RECORDS PROVIDED section start
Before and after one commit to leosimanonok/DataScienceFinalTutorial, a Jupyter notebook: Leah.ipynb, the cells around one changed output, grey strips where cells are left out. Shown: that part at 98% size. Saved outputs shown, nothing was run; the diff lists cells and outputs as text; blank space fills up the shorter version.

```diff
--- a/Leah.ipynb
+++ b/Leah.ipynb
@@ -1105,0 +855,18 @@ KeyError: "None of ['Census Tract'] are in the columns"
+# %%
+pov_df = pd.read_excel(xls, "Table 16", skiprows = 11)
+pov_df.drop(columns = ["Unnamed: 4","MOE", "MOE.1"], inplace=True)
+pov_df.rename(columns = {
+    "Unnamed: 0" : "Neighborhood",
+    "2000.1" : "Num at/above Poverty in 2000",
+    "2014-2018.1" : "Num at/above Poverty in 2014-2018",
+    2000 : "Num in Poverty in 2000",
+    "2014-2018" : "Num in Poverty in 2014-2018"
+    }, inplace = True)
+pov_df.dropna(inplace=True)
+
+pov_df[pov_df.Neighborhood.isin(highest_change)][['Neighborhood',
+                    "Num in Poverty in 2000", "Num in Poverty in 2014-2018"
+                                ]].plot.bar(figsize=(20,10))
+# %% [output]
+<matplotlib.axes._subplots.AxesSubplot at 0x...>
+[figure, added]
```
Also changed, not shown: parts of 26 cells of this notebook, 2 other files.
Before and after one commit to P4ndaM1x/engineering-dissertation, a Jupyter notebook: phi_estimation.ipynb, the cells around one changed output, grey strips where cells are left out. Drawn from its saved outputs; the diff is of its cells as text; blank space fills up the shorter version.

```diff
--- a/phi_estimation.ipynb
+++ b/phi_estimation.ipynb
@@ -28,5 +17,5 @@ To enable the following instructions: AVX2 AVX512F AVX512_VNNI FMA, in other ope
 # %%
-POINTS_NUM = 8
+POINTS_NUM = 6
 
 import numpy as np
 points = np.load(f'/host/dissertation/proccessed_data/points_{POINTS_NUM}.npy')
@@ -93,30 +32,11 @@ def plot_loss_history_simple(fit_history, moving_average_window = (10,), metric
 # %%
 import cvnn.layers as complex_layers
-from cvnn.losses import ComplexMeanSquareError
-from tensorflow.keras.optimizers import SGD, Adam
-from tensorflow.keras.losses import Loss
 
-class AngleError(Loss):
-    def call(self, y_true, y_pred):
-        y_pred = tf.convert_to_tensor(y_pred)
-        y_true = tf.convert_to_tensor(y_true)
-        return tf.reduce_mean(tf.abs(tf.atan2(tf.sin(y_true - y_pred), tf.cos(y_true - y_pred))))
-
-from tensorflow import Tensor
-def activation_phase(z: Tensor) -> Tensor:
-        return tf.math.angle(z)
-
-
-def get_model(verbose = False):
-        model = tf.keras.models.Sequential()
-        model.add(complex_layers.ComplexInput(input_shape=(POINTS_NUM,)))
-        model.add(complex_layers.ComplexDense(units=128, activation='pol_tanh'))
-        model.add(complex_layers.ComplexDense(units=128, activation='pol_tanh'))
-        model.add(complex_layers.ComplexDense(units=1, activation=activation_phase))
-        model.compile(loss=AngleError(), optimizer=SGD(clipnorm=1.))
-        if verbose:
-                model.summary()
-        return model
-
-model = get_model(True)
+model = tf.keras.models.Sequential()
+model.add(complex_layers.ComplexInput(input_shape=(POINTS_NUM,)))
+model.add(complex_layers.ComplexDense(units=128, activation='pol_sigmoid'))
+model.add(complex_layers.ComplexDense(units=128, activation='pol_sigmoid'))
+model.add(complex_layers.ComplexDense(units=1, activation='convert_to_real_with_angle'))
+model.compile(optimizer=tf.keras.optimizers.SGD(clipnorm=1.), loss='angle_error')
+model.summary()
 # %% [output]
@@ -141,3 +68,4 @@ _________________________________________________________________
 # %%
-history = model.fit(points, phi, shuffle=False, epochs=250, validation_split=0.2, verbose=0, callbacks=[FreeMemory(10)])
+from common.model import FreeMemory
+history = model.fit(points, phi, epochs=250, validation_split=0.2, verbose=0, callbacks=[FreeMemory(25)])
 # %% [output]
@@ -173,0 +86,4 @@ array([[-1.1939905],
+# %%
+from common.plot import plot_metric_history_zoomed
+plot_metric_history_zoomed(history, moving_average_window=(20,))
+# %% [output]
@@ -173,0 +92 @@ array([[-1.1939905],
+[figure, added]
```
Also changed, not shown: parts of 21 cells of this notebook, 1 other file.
RECORDS PROVIDED section end
Set down the material exactly, keeping every line.

• ANSWER SPACE:
Before and after one commit to leosimanonok/DataScienceFinalTutorial, a Jupyter notebook: Leah.ipynb, the cells around one changed output, grey strips where cells are left out. Shown: that part at 98% size. Saved outputs shown, nothing was run; the diff lists cells and outputs as text; blank space fills up the shorter version.

```diff
--- a/Leah.ipynb
+++ b/Leah.ipynb
@@ -1105,0 +855,18 @@ KeyError: "None of ['Census Tract'] are in the columns"
+# %%
+pov_df = pd.read_excel(xls, "Table 16", skiprows = 11)
+pov_df.drop(columns = ["Unnamed: 4","MOE", "MOE.1"], inplace=True)
+pov_df.rename(columns = {
+    "Unnamed: 0" : "Neighborhood",
+    "2000.1" : "Num at/above Poverty in 2000",
+    "2014-2018.1" : "Num at/above Poverty in 2014-2018",
+    2000 : "Num in Poverty in 2000",
+    "2014-2018" : "Num in Poverty in 2014-2018"
+    }, inplace = True)
+pov_df.dropna(inplace=True)
+
+pov_df[pov_df.Neighborhood.isin(highest_change)][['Neighborhood',
+                    "Num in Poverty in 2000", "Num in Poverty in 2014-2018"
+                                ]].plot.bar(figsize=(20,10))
+# %% [output]
+<matplotlib.axes._subplots.AxesSubplot at 0x...>
+[figure, added]
```
Also changed, not shown: parts of 26 cells of this notebook, 2 other files.
Before and after one commit to P4ndaM1x/engineering-dissertation, a Jupyter notebook: phi_estimation.ipynb, the cells around one changed output, grey strips where cells are left out. Drawn from its saved outputs; the diff is of its cells as text; blank space fills up the shorter version.

```diff
--- a/phi_estimation.ipynb
+++ b/phi_estimation.ipynb
@@ -28,5 +17,5 @@ To enable the following instructions: AVX2 AVX512F AVX512_VNNI FMA, in other ope
 # %%
-POINTS_NUM = 8
+POINTS_NUM = 6
 
 import numpy as np
 points = np.load(f'/host/dissertation/proccessed_data/points_{POINTS_NUM}.npy')
@@ -93,30 +32,11 @@ def plot_loss_history_simple(fit_history, moving_average_window = (10,), metric
 # %%
 import cvnn.layers as complex_layers
-from cvnn.losses import ComplexMeanSquareError
-from tensorflow.keras.optimizers import SGD, Adam
-from tensorflow.keras.losses import Loss
 
-class AngleError(Loss):
-    def call(self, y_true, y_pred):
-        y_pred = tf.convert_to_tensor(y_pred)
-        y_true = tf.convert_to_tensor(y_true)
-        return tf.reduce_mean(tf.abs(tf.atan2(tf.sin(y_true - y_pred), tf.cos(y_true - y_pred))))
-
-from tensorflow import Tensor
-def activation_phase(z: Tensor) -> Tensor:
-        return tf.math.angle(z)
-
-
-def get_model(verbose = False):
-        model = tf.keras.models.Sequential()
-        model.add(complex_layers.ComplexInput(input_shape=(POINTS_NUM,)))
-        model.add(complex_layers.ComplexDense(units=128, activation='pol_tanh'))
-        model.add(complex_layers.ComplexDense(units=128, activation='pol_tanh'))
-        model.add(complex_layers.ComplexDense(units=1, activation=activation_phase))
-        model.compile(loss=AngleError(), optimizer=SGD(clipnorm=1.))
-        if verbose:
-                model.summary()
-        return model
-
-model = get_model(True)
+model = tf.keras.models.Sequential()
+model.add(complex_layers.ComplexInput(input_shape=(POINTS_NUM,)))
+model.add(complex_layers.ComplexDense(units=128, activation='pol_sigmoid'))
+model.add(complex_layers.ComplexDense(units=128, activation='pol_sigmoid'))
+model.add(complex_layers.ComplexDense(units=1, activation='convert_to_real_with_angle'))
+model.compile(optimizer=tf.keras.optimizers.SGD(clipnorm=1.), loss='angle_error')
+model.summary()
 # %% [output]
@@ -141,3 +68,4 @@ _________________________________________________________________
 # %%
-history = model.fit(points, phi, shuffle=False, epochs=250, validation_split=0.2, verbose=0, callbacks=[FreeMemory(10)])
+from common.model import FreeMemory
+history = model.fit(points, phi, epochs=250, validation_split=0.2, verbose=0, callbacks=[FreeMemory(25)])
 # %% [output]
@@ -173,0 +86,4 @@ array([[-1.1939905],
+# %%
+from common.plot import plot_metric_history_zoomed
+plot_metric_history_zoomed(history, moving_average_window=(20,))
+# %% [output]
@@ -173,0 +92 @@ array([[-1.1939905],
+[figure, added]
```
Also changed, not shown: parts of 21 cells of this notebook, 1 other file.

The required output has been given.